Record extracts:
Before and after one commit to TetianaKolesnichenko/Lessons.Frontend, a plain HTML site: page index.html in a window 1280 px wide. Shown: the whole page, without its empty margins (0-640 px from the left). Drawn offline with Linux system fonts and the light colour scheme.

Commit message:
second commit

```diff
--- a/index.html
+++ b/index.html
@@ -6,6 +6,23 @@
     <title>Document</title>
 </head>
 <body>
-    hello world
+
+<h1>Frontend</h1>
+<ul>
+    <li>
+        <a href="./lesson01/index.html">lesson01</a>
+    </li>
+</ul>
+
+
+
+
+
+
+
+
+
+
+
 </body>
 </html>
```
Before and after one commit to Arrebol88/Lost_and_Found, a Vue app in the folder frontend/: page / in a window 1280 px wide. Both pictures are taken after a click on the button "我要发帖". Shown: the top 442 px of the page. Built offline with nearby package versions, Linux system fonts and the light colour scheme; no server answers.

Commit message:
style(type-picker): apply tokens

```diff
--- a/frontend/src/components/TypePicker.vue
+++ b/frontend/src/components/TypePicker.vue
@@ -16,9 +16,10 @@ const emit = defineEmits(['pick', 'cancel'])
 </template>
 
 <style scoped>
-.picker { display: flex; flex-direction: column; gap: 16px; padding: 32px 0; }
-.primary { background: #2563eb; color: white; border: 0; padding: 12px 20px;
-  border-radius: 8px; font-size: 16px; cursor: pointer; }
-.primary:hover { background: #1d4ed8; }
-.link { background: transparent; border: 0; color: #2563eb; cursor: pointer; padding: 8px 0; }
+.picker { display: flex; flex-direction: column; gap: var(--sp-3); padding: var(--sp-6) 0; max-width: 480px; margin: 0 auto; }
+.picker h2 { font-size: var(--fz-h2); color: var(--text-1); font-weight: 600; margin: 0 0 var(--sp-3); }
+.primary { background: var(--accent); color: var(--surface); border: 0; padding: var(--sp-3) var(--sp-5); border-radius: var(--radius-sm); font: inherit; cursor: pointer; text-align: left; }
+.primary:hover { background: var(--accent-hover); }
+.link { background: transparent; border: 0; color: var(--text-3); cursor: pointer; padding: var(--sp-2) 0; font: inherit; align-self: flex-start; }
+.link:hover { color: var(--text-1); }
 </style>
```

Exercise prompt:
Copy out every line in the listing where the word "size" appears.

Written reply:
-  border-radius: 8px; font-size: 16px; cursor: pointer; }
+.picker h2 { font-size: var(--fz-h2); color: var(--text-1); font-weight: 600; margin: 0 0 var(--sp-3); }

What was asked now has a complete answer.